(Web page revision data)
▼

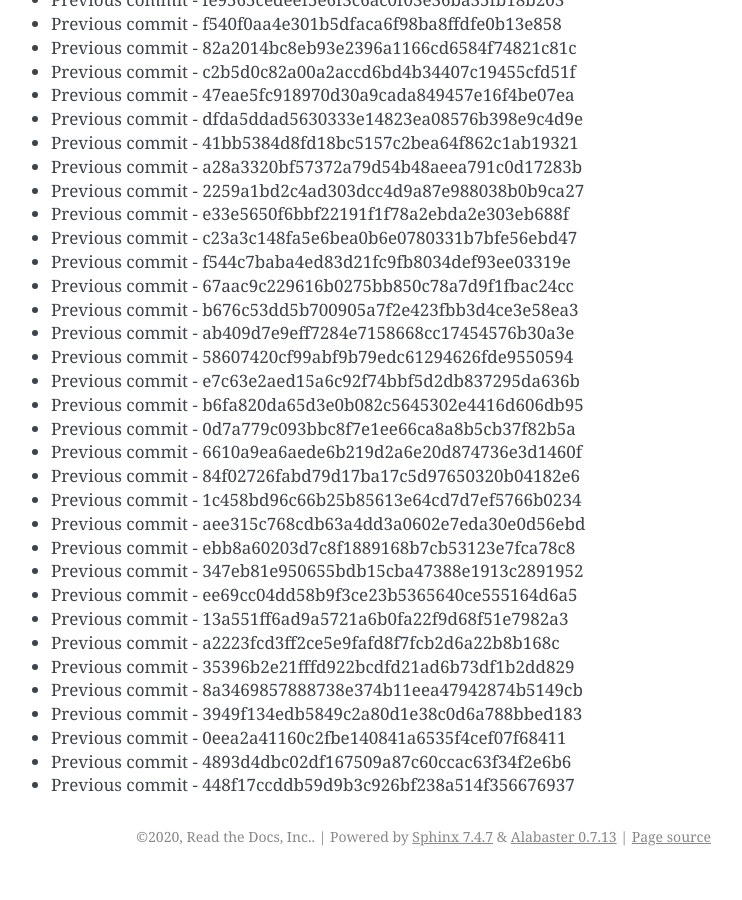
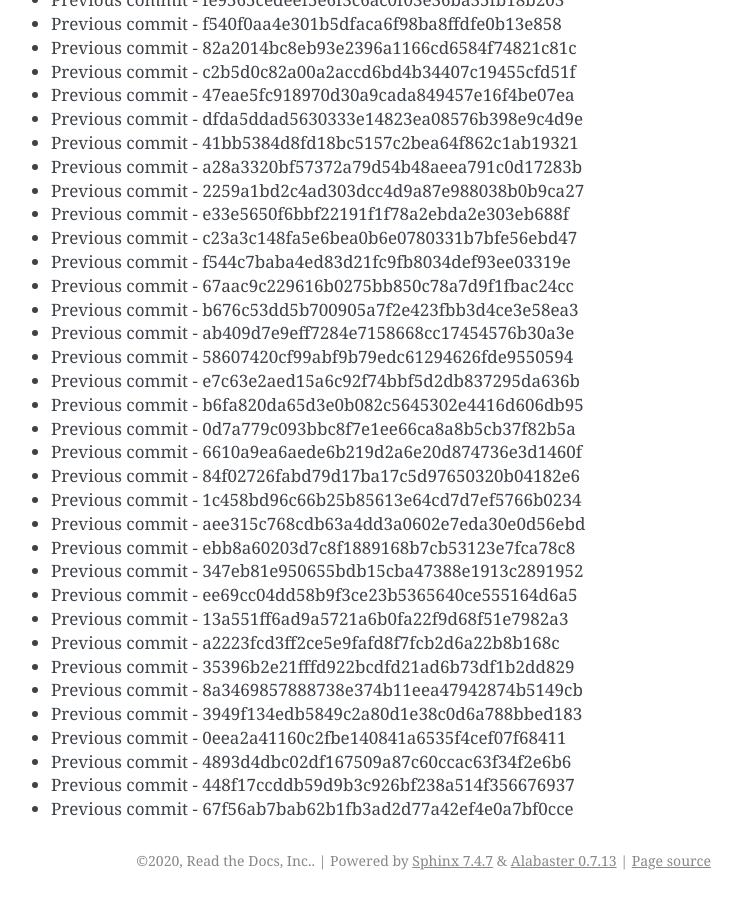
Before and after one commit to readthedocs/rtd-git-stresstest, a Sphinx documentation site: the page built from docs/updates.rst, in a window 1280 px wide and 900 px high, scrolled down 26118 px. Shown: the whole window, without its empty margins (399-1141 px from the left). Built offline with Sphinx 7.4.7, drawn with Linux system fonts in a browser that asks for light colours; before the commit the page ends 26994 px from its top, so only the background shows below that.

Commit message:
Generating commit from previous: 67f56ab7bab62b1fb3ad2d77a42ef4e0a7bf0cce

```diff
--- a/docs/updates.rst
+++ b/docs/updates.rst
@@ -1129,3 +1129,4 @@ It can be tested for any performance characteristics.
 * Previous commit - 0eea2a41160c2fbe140841a6535f4cef07f68411
 * Previous commit - 4893d4dbc02df167509a87c60ccac63f34f2e6b6
 * Previous commit - 448f17ccddb59d9b3c926bf238a514f356676937
+* Previous commit - 67f56ab7bab62b1fb3ad2d77a42ef4e0a7bf0cce
```
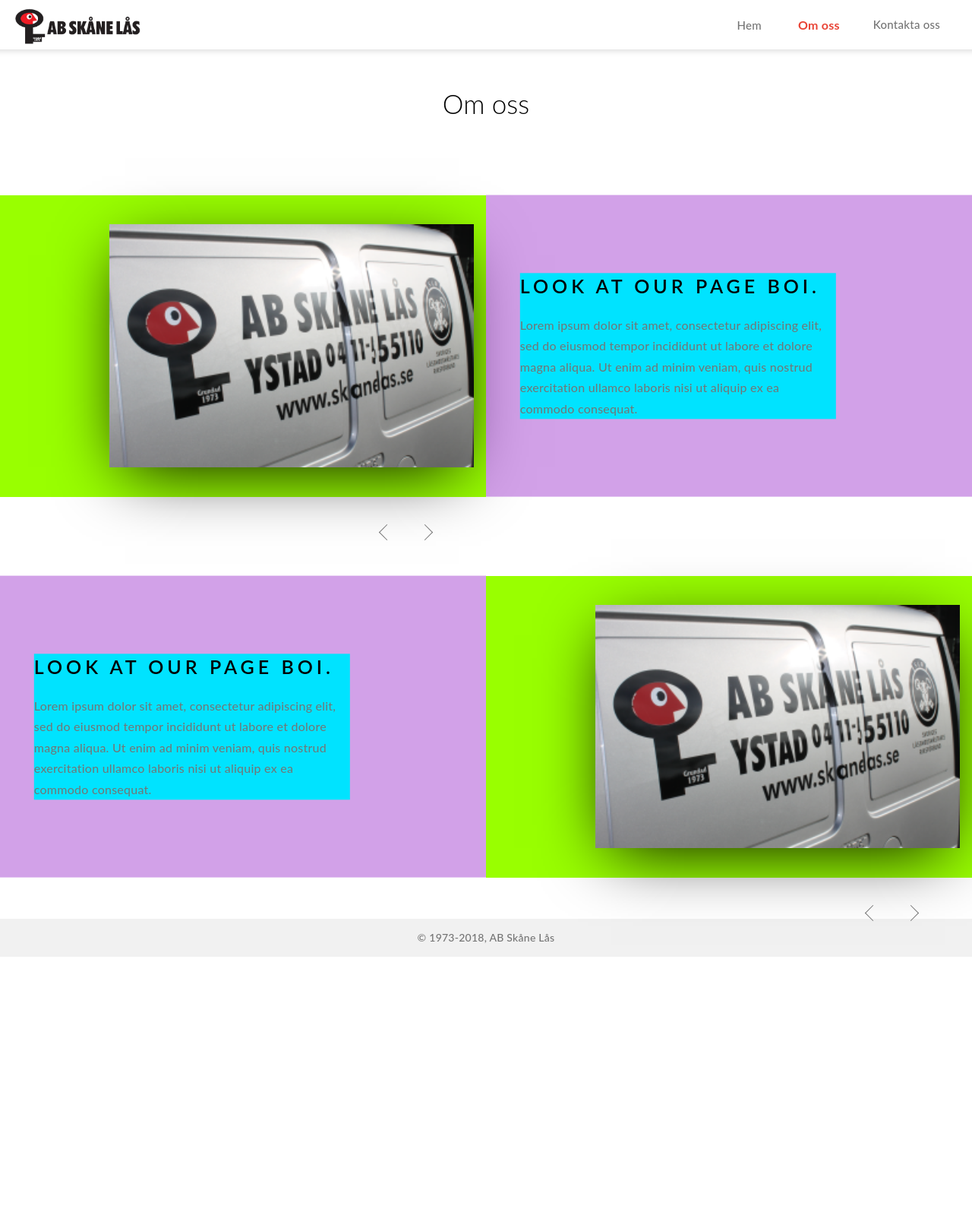
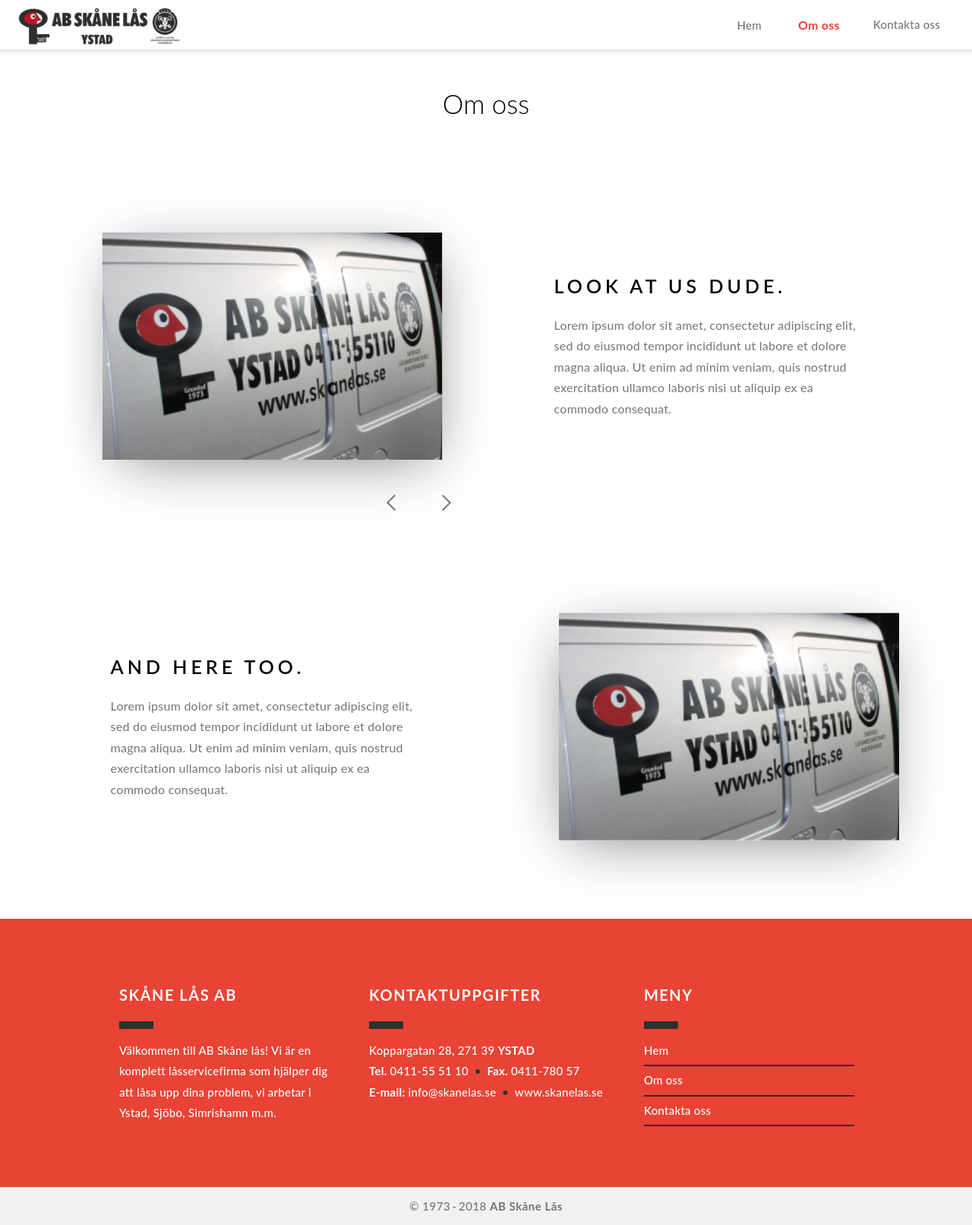
Before and after one commit to WebCreatorUF/Websites, a PHP site: page /Om_oss.html in a window 1280 px wide. Shown: the whole page at 76% size. Before the commit the page ends 1259 px from the top, so only its background shows below. Run offline with PHP 8.4, Linux system fonts and the light colour scheme; some libraries are stand-ins or nearby versions; some web fonts are replaced.

Commit message:
Add files via upload

```diff
--- a/Projekt_1/Om_oss.html
+++ b/Projekt_1/Om_oss.html
@@ -83,7 +83,7 @@
                             </li>
                             <li>
 								<div class="container_text">
-									<h2>LOOK AT OUR PAGE BOI.</h2>
+									<h2>LOOK AT US DUDE.</h2>
 									<p>Lorem ipsum dolor sit amet, consectetur adipiscing elit, sed do eiusmod tempor incididunt ut labore et dolore magna aliqua. Ut enim ad minim veniam, quis nostrud exercitation ullamco laboris nisi ut aliquip ex ea commodo consequat.</p>
 								</div>
                             </li>
@@ -92,23 +92,13 @@
                     <div class="article_about">
                         <ul>
                             <li>
-                                <div class="container_slide">
-                                    <div class="slider-wrapper">
-                                        <div class="inner-wrapper">
-                                            <div class="slide"><img src="Bilder/Other/1.png" style="width:800px; height:auto;" alt="a"></div>
-                                            <div class="slide"><img src="Bilder/Other/1.png" style="width:800px; height:auto;" alt="a"></div>
-                                            <div class="slide"><img src="Bilder/Other/1.png" style="width:800px; height:auto;" alt="a"></div>
-                                            <div class="slide"><img src="Bilder/Other/1.png" style="width:800px; height:auto;" alt="a"></div>
-                                            <div class="slide"><img src="Bilder/Other/1.png" style="width:800px; height:auto;" alt="a"></div>
-                                        </div>
-                                    </div>
-                                    <div class="button prev"></div>
-                                    <div class="button next"></div>
-                                </div>
+								<div class="img_about">
+									<img src="Bilder/Other/1.png" alt="about">
+								</div>
                             </li>
                             <li>
 								<div class="container_text">
-									<h2>LOOK AT OUR PAGE BOI.</h2>
+									<h2>AND HERE TOO.</h2>
 									<p>Lorem ipsum dolor sit amet, consectetur adipiscing elit, sed do eiusmod tempor incididunt ut labore et dolore magna aliqua. Ut enim ad minim veniam, quis nostrud exercitation ullamco laboris nisi ut aliquip ex ea commodo consequat.</p>
 								</div>
                             </li>
@@ -118,7 +108,33 @@
             </article>
 			<footer>
 				<div class="footer_container">
-                	<p>© 1973-2018, AB Skåne Lås</p>
+					<div class="info">
+						<ul>
+							<li>
+								<h3>SKÅNE LÅS AB</h3>
+								<hr style="width:35px; margin:10px 0 15px 0; border:5px solid #2F2F2F;">
+								<p>Välkommen till AB Skåne lås! Vi är en komplett låsservicefirma som hjälper dig att låsa upp dina problem, vi arbetar i Ystad, Sjöbo, Simrishamn m.m.</p>
+							</li>
+							<li>
+								<h3>KONTAKTUPPGIFTER</h3>
+								<hr style="width:35px; margin:10px 0 15px 0; border:5px solid #2F2F2F;">
+								<p>Koppargatan 28, 271 39 <b>YSTAD</b></p>
+								<p><b>Tel.</b> 0411-55 51 10&ensp;<span>•</span>&ensp;<b>Fax.</b> 0411-780 57</p>
+								<p><b>E-mail:</b> info@skanelas.se&ensp;<span>•</span>&ensp;<a href="index.html">www.skanelas.se</a></p>
+							</li>
+							<li>
+								<h3>MENY</h3>
+								<hr style="width:35px; margin:10px 0 15px 0; border:5px solid #2F2F2F;">
+								<p><a href="index.html">Hem</a></p>
+								<hr style="width: 100%; margin: 5px auto; border: 0.5px solid #2F2F2F;">
+								<p><a href="Om_oss.html">Om oss</a></p>
+								<hr style="width: 100%; margin: 5px auto; border: 0.5px solid #2F2F2F;">
+								<p><a href="Kontakta_Oss.php">Kontakta oss</a></p>
+								<hr style="width: 100%; margin: 5px auto; border: 0.5px solid #2F2F2F;">
+							</li>
+						</ul>
+					</div>
+                	<p>© 1973&thinsp;-&thinsp;2018 <b>AB Skåne Lås</b></p>
 				</div>
 			</footer>
 		</div>
--- a/Projekt_1/style.css
+++ b/Projekt_1/style.css
@@ -7,10 +7,11 @@ body {
 	background-color: #FFF;
 }
 
-#container {
+.container {
 	height: 100%;
 	width: 100%;
 	position: relative;
+	overflow-x: hidden;
 }
 
 .wrappercontainer {
@@ -49,12 +50,16 @@ img {
 	cursor:pointer;
 	display: none;
 	background: url(Bilder/Small/up.png) no-repeat center #cbcbcb;
-	background-size:cover;
+	background-size:40px;
 	transition: .25s ease-in-out;
 }
 
 #btnReturn:hover {
 	background-color:#e94335;
+}
+
+span {
+	color:#2F2F2F;
 }
 
 /*-----------------------FONT--------------------------*/
@@ -135,7 +140,7 @@ header ul li ul li a:hover {
 }
 
 header ul li img {
-	width: 165px;
+	width: 225px;
 	height: auto;
 	vertical-align: middle;
 }
@@ -304,7 +309,6 @@ article ul li:nth-child(1) ul li:nth-child(5) p {
   	justify-content: center;
   	align-items: center;
   	height: inherit;
-	background-color:rgba(153,255,0,1.00);
 }
 
 .container_text {
@@ -312,21 +316,29 @@ article ul li:nth-child(1) ul li:nth-child(5) p {
 	width:65%;
 	height: auto;
     top: 50%;
-	left:20%;
-    transform: translate(-20%, -50%);
-	background-color:rgba(0,227,255,1.00);
+	left:40%;
+    transform: translate(-40%, -50%);
+}
+
+.article_about:nth-child(odd) .container_text {
+	position:relative;
+	width:65%;
+	height: auto;
+    top: 50%;
+	left:65%;
+    transform: translate(-65%, -50%);
 }
 
 .slider-wrapper {
-  	width: 75%;
+  	width: 70%;
  	height: auto;
  	position:relative;
   	margin:10px;
- 	left: 40%;
-	transform: translate(-40%, 0%);
+ 	left: 20%;
+	transform: translate(-20%, 0%);
     overflow: hidden;
     background-color: transparent;
-    box-shadow: 0px 20px 85px -20px #000;
+    box-shadow: 5px 15px 75px -20px #777;
 }
 
 .inner-wrapper {
@@ -348,40 +360,41 @@ article ul li:nth-child(1) ul li:nth-child(5) p {
 }
 
 .button {
-  	width: 14px;
-  	height: 14px;
-  	border-top: 1px solid #747474;
+  	width: 1vw;
+  	height: 1vw;
+  	border-top: 2px solid #747474;
   	position:absolute;
   	cursor: pointer;
-  	top:110%;
-	margin:0px 55%;
+  	top:100%;
+	margin:0px 50%;
 	transition: .25s ease-in-out;
 }
 
 .prev {
-  	border-left: 1px solid #747474;
+  	border-left: 2px solid #747474;
   	transform: rotate(-45deg);
-	left:150px;
+	left:30%;
 	transition: .25s ease-in-out;
 }
 
 .next {
-  	border-right: 1px solid #747474;
+  	border-right: 2px solid #747474;
   	transform: rotate(45deg);
-	left:200px;
+	left:30%;
+	margin: 0 60%;
 	transition: .25s ease-in-out;
 }
 
 .button:hover {
-	border-top: 1px solid #e94335;
+	border-top: 2px solid #e94335;
 }
 
 .next:hover {
-	border-right: 1px solid #e94335;
+	border-right: 2px solid #e94335;
 }
 
 .prev:hover {
-	border-left: 1px solid #e94335;
+	border-left: 2px solid #e94335;
 }
 
 .article_about {
@@ -406,7 +419,6 @@ article ul li:nth-child(1) ul li:nth-child(5) p {
 .article_about ul li:nth-child(1) {
 	width:50%;
 	float:right;
-	background-color:rgba(166,69,209,0.50);
 }
 
 .article_about ul li:nth-child(2) {
@@ -417,7 +429,6 @@ article ul li:nth-child(1) ul li:nth-child(5) p {
 	letter-spacing: 0.25px;
 	top:50%;
 	transform:translate(0%, -50%);
-	background-color:rgba(166,69,209,0.50);
 }
 
 .article_about ul li:nth-child(2) h2 {
@@ -441,6 +452,20 @@ article ul li:nth-child(1) ul li:nth-child(5) p {
 .article_about:nth-child(2) ul li:nth-child(1) {
 	float:left;
 }
+
+.article_about .img_about {
+	width:100%;
+	height: inherit;
+}
+
+.article_about .img_about img {
+	width:35vw;
+	height:auto;
+	transform: translate(0%, -50%);
+	top:50%;
+	position: relative;
+	box-shadow: -5px 15px 75px -20px #777;
+}
 /*
 input[type=submit] {
 	background: none;
@@ -456,7 +481,6 @@ input[type=submit] {
     letter-spacing: .5px;
 	transition: .25s ease-in-out;
 }
-
 input[type=submit]:hover {
     background-color: #D13D31;
 	cursor: pointer;
@@ -466,26 +490,92 @@ input[type=submit]:hover {
 
 footer {
 	width: 100%;
-	height: 50px;
+	height: 100%;
 	background-color: #F1F1F1;
 }
 
 footer .footer_container {
 	width: 100%;
-	height: 50px;
+	height: 100%;
 	margin: 0 auto;
 	position: relative;
 }
 
 footer p {
-	text-align: center;
+	text-align: left;
 	color: #747474;
 	font-family: "Lato";
 	font-weight: 500;
-	font-size: 14px;
+	font-size: 15px;
+	letter-spacing: 0.5px;
+	margin:0 auto;
+	line-height:50px;
+	width:fit-content;
+}
+
+footer a {
+	color: #fff;
+	text-decoration: none;
+	transition: .25s ease-in-out;
+}
+
+footer a:hover {
+	color: #2F2F2F;
+}
+
+footer ul {
+	width: 100%;
+	height: 100%;
+	margin: 0 auto;
+	padding: 0;
+	text-align: center;
+}
+
+footer ul li {
+	display: inline-block;
+	width: auto;
+	height: auto;
+	vertical-align: top;
+}
+
+footer .info {
+	background-color: #e94335;
+	padding:75px 0px;
+}
+
+footer .info p {
+	text-align: left;
+	color: #fff;
+	font-weight: 500;
+	font-size: 15px;
 	letter-spacing: 0.25px;
-	margin:0;
+	margin:0 auto;
+	line-height:27.5px;
+	width:100%;
+}
+
+footer .info h3 {
+	text-align: left;
+	color: #fff;
+	font-family: "Lato";
+	font-weight: bolder;
+	font-size: 20px;
+	letter-spacing: 1.5px;
+	margin:0 auto;
 	line-height:50px;
+	width:100%;
+}
+
+footer .info li:nth-child(1) p {
+	width:275px;
+}
+
+footer .info li:nth-child(2) {
+	margin: 0px 50px;
+}
+
+footer .info li:nth-child(3) p {
+	width:275px;
 }
 
 /*------------------------------PHONE---------------------------------*/
@@ -584,7 +674,7 @@ footer p {
 	}
 
 	header ul li img {
-		width:150px;
+		width:200px;
 		height:auto;
 	}
 
```
Also changed, not shown: Projekt_1/Kontakta_Oss.php (+27 -1 lines), Projekt_1/index.html (+27 -1 lines), Projekt_1/script.js (+11 -1 lines), Projekt_1/Bilder/Logos/logo_text.png, Projekt_1/Bilder/Logos/sd.png (added).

▲

*Activity*
Please report only the number of lines above that include "type".

*Solution to this task*
4